* Task requirements *
Copy the data that appears below exactly. Drop the pictures.

--- START ---

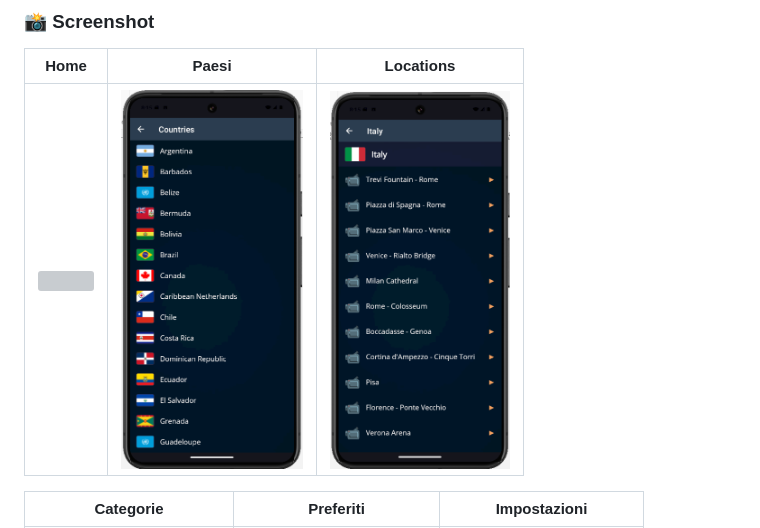
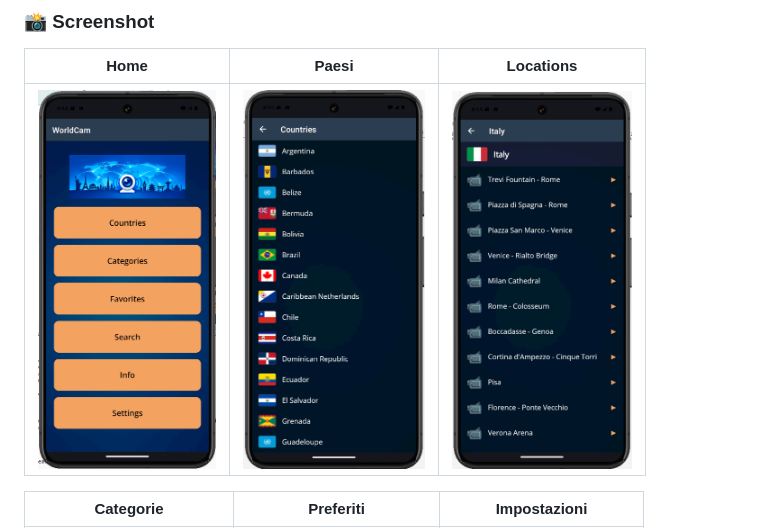
Before and after one commit to maxsassano/worldcam, a Markdown page: README.md, the part around the change. Drawn GitHub-style; grey boxes are pictures that could not be loaded.

```diff
--- a/README.md
+++ b/README.md
@@ -26,7 +26,7 @@ App Android per esplorare **webcam live da tutto il mondo**.
 
 | Home | Paesi | Locations |
 |:---:|:---:|:---:|
-| <img src="Screen/home.png" height="380"/> | <img src="Screen/countries.png" height="380"/> | <img src="Screen/locations.png" height="380"/> |
+| <img src="Screen/home1.png" height="380"/> | <img src="Screen/countries.png" height="380"/> | <img src="Screen/locations.png" height="380"/> |
 
 | Categorie | Preferiti | Impostazioni |
 |:---:|:---:|:---:|
```
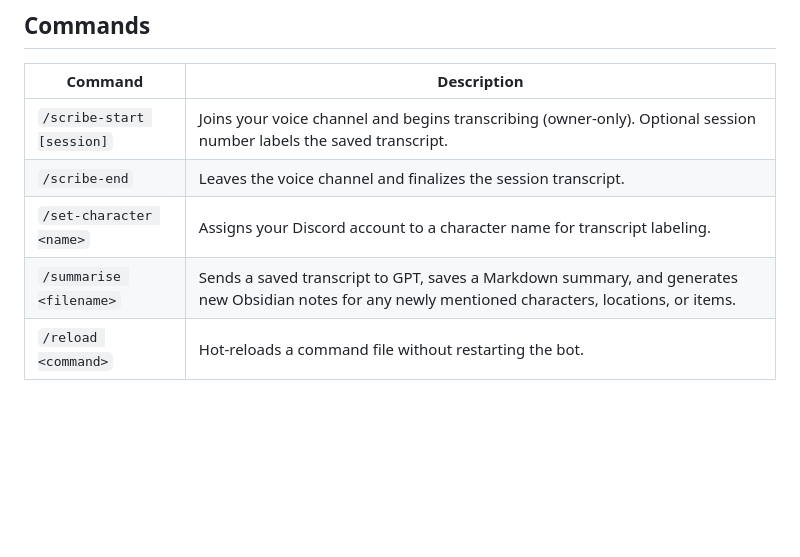
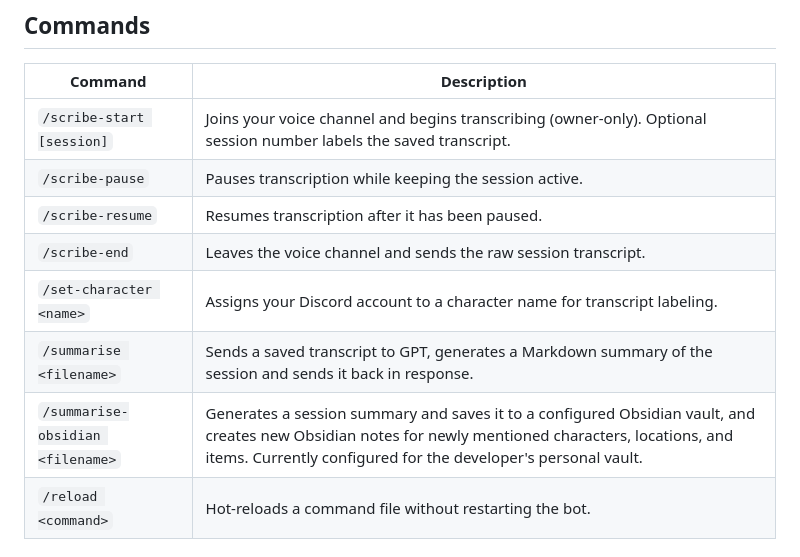
Before and after one commit to ANRogers/DndScribe, a Markdown page: README.md, the part around the change. Drawn GitHub-style; blank space fills up the shorter version.

Commit message:
edits to read me for new commands

```diff
--- a/README.md
+++ b/README.md
@@ -82,9 +82,12 @@ On first run, `faster-whisper` will download its model — this can take a few m
 | Command | Description |
 |---|---|
 | `/scribe-start [session]` | Joins your voice channel and begins transcribing (owner-only). Optional session number labels the saved transcript. |
-| `/scribe-end` | Leaves the voice channel and finalizes the session transcript. |
+| `/scribe-pause` | Pauses transcription while keeping the session active. |
+| `/scribe-resume` | Resumes transcription after it has been paused. |
+| `/scribe-end` | Leaves the voice channel and sends the raw session transcript. |
 | `/set-character <name>` | Assigns your Discord account to a character name for transcript labeling. |
-| `/summarise <filename>` | Sends a saved transcript to GPT, saves a Markdown summary, and generates new Obsidian notes for any newly mentioned characters, locations, or items. |
+| `/summarise <filename>` | Sends a saved transcript to GPT, generates a Markdown summary of the session and sends it back in response. |
+| `/summarise-obsidian <filename>` | Generates a session summary and saves it to a configured Obsidian vault, and creates new Obsidian notes for newly mentioned characters, locations, and items. Currently configured for the developer's personal vault. |
 | `/reload <command>` | Hot-reloads a command file without restarting the bot. |
 
 ## Live transcript viewer
```
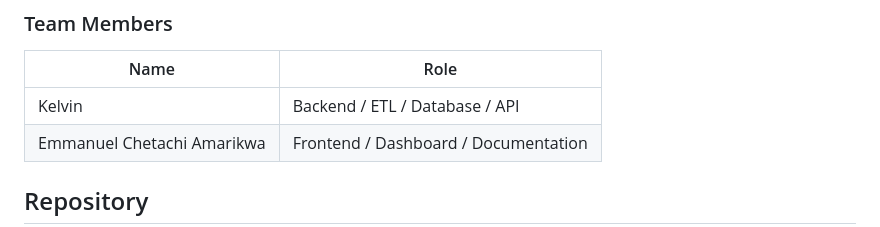
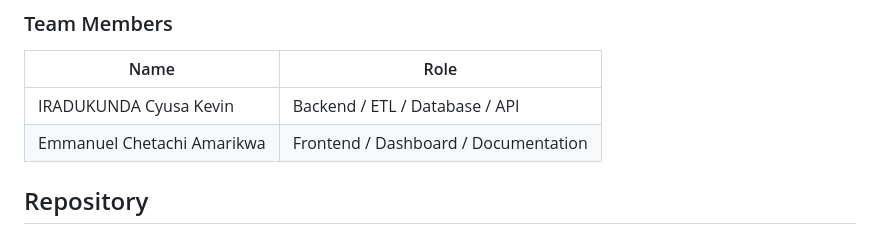
Before and after one commit to cindoha-hash/momo-data-analysis, a Markdown page: README.md, the part around the change. Rendered like a GitHub page.

```diff
--- a/README.md
+++ b/README.md
@@ -9,7 +9,7 @@ markdown
 
 | Name | Role |
 |------|------|
-| Kelvin | Backend / ETL / Database / API |
+| IRADUKUNDA Cyusa Kevin | Backend / ETL / Database / API |
 | Emmanuel Chetachi Amarikwa | Frontend / Dashboard / Documentation |
 
 ## Repository
```
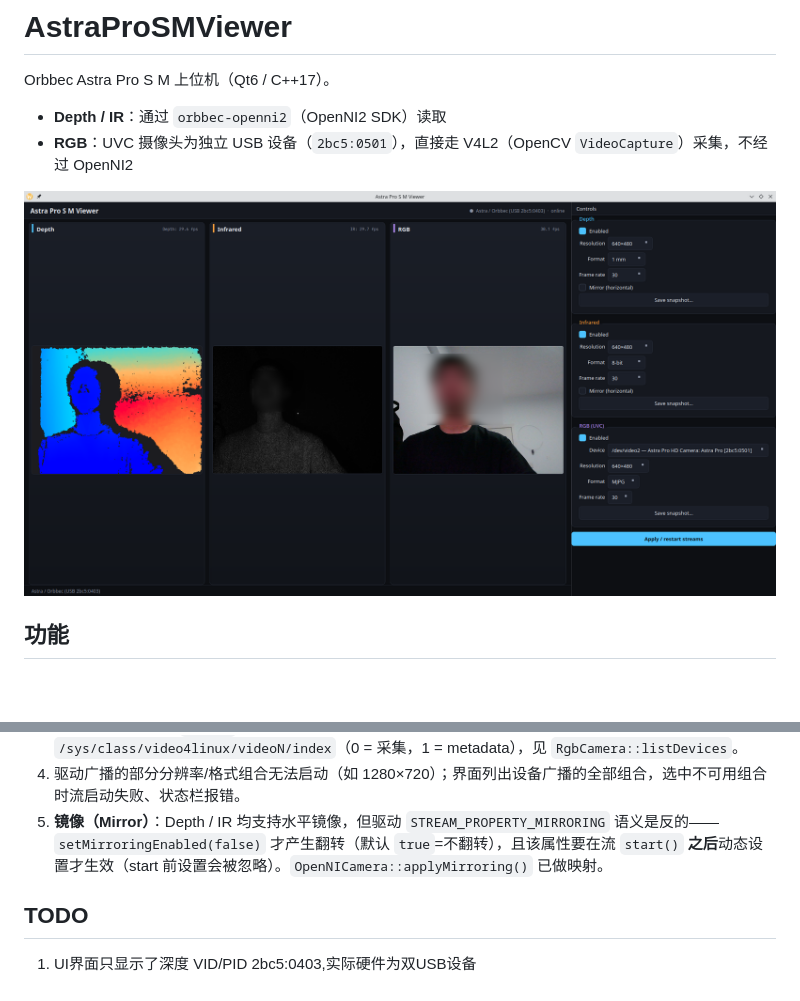
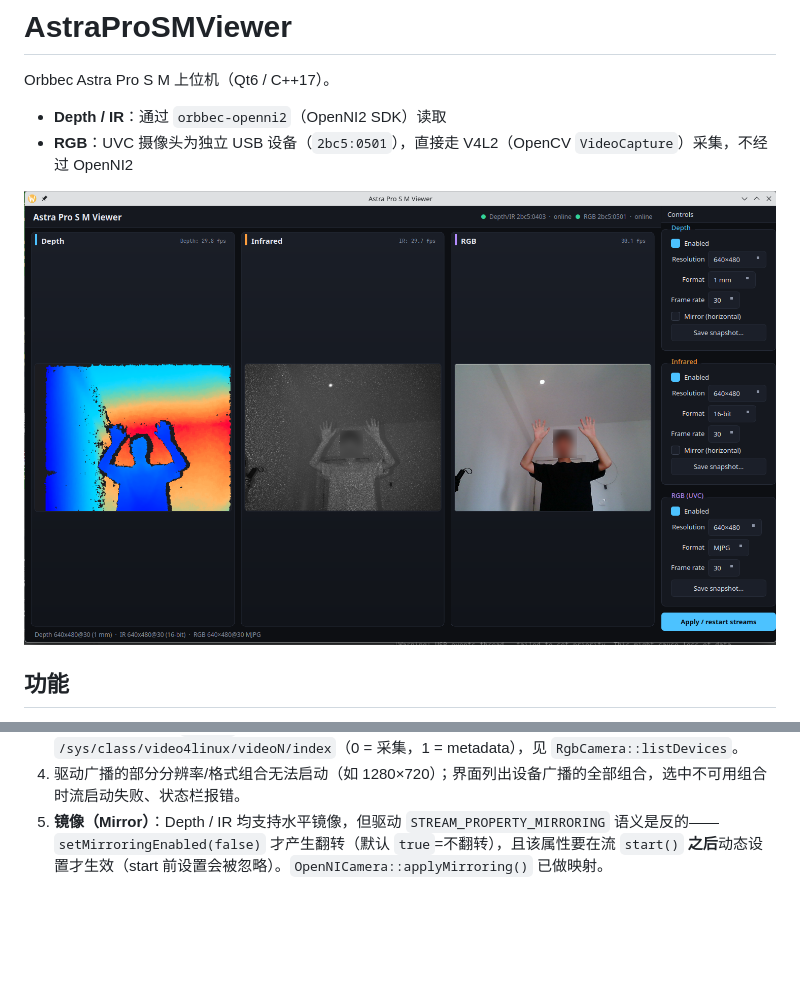
Before and after one commit to yjun123/AstraProSMViewer, a Markdown page: README.md, 2 parts joined by grey strips. Rendered like a GitHub page; pictures changed too: docs/images/AstraProSMViewer.png; blank space fills up the shorter version.

```diff
--- a/README.md
+++ b/README.md
@@ -41,9 +41,3 @@ cmake --build build
 3. **本机内核 sysfs 无 `format` 文件**：区分 V4L2 采集节点与 metadata 节点用 `/sys/class/video4linux/videoN/index`（0 = 采集，1 = metadata），见 `RgbCamera::listDevices`。
 4. 驱动广播的部分分辨率/格式组合无法启动（如 1280×720）；界面列出设备广播的全部组合，选中不可用组合时流启动失败、状态栏报错。
 5. **镜像（Mirror）**：Depth / IR 均支持水平镜像，但驱动 `STREAM_PROPERTY_MIRRORING` 语义是反的——`setMirroringEnabled(false)` 才产生翻转（默认 `true`=不翻转），且该属性要在流 `start()` **之后**动态设置才生效（start 前设置会被忽略）。`OpenNICamera::applyMirroring()` 已做映射。
-
-
-
-## TODO
-
-1. UI界面只显示了深度 VID/PID 2bc5:0403,实际硬件为双USB设备
```
Also changed, not shown: 2 other files.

--- END ---

* Response box *
Before and after one commit to maxsassano/worldcam, a Markdown page: README.md, the part around the change. Drawn GitHub-style; grey boxes are pictures that could not be loaded.

```diff
--- a/README.md
+++ b/README.md
@@ -26,7 +26,7 @@ App Android per esplorare **webcam live da tutto il mondo**.
 
 | Home | Paesi | Locations |
 |:---:|:---:|:---:|
-| <img src="Screen/home.png" height="380"/> | <img src="Screen/countries.png" height="380"/> | <img src="Screen/locations.png" height="380"/> |
+| <img src="Screen/home1.png" height="380"/> | <img src="Screen/countries.png" height="380"/> | <img src="Screen/locations.png" height="380"/> |
 
 | Categorie | Preferiti | Impostazioni |
 |:---:|:---:|:---:|
```
Before and after one commit to ANRogers/DndScribe, a Markdown page: README.md, the part around the change. Drawn GitHub-style; blank space fills up the shorter version.

Commit message:
edits to read me for new commands

```diff
--- a/README.md
+++ b/README.md
@@ -82,9 +82,12 @@ On first run, `faster-whisper` will download its model — this can take a few m
 | Command | Description |
 |---|---|
 | `/scribe-start [session]` | Joins your voice channel and begins transcribing (owner-only). Optional session number labels the saved transcript. |
-| `/scribe-end` | Leaves the voice channel and finalizes the session transcript. |
+| `/scribe-pause` | Pauses transcription while keeping the session active. |
+| `/scribe-resume` | Resumes transcription after it has been paused. |
+| `/scribe-end` | Leaves the voice channel and sends the raw session transcript. |
 | `/set-character <name>` | Assigns your Discord account to a character name for transcript labeling. |
-| `/summarise <filename>` | Sends a saved transcript to GPT, saves a Markdown summary, and generates new Obsidian notes for any newly mentioned characters, locations, or items. |
+| `/summarise <filename>` | Sends a saved transcript to GPT, generates a Markdown summary of the session and sends it back in response. |
+| `/summarise-obsidian <filename>` | Generates a session summary and saves it to a configured Obsidian vault, and creates new Obsidian notes for newly mentioned characters, locations, and items. Currently configured for the developer's personal vault. |
 | `/reload <command>` | Hot-reloads a command file without restarting the bot. |
 
 ## Live transcript viewer
```
Before and after one commit to cindoha-hash/momo-data-analysis, a Markdown page: README.md, the part around the change. Rendered like a GitHub page.

```diff
--- a/README.md
+++ b/README.md
@@ -9,7 +9,7 @@ markdown
 
 | Name | Role |
 |------|------|
-| Kelvin | Backend / ETL / Database / API |
+| IRADUKUNDA Cyusa Kevin | Backend / ETL / Database / API |
 | Emmanuel Chetachi Amarikwa | Frontend / Dashboard / Documentation |
 
 ## Repository
```
Before and after one commit to yjun123/AstraProSMViewer, a Markdown page: README.md, 2 parts joined by grey strips. Rendered like a GitHub page; pictures changed too: docs/images/AstraProSMViewer.png; blank space fills up the shorter version.

```diff
--- a/README.md
+++ b/README.md
@@ -41,9 +41,3 @@ cmake --build build
 3. **本机内核 sysfs 无 `format` 文件**：区分 V4L2 采集节点与 metadata 节点用 `/sys/class/video4linux/videoN/index`（0 = 采集，1 = metadata），见 `RgbCamera::listDevices`。
 4. 驱动广播的部分分辨率/格式组合无法启动（如 1280×720）；界面列出设备广播的全部组合，选中不可用组合时流启动失败、状态栏报错。
 5. **镜像（Mirror）**：Depth / IR 均支持水平镜像，但驱动 `STREAM_PROPERTY_MIRRORING` 语义是反的——`setMirroringEnabled(false)` 才产生翻转（默认 `true`=不翻转），且该属性要在流 `start()` **之后**动态设置才生效（start 前设置会被忽略）。`OpenNICamera::applyMirroring()` 已做映射。
-
-
-
-## TODO
-
-1. UI界面只显示了深度 VID/PID 2bc5:0403,实际硬件为双USB设备
```
Also changed, not shown: 2 other files.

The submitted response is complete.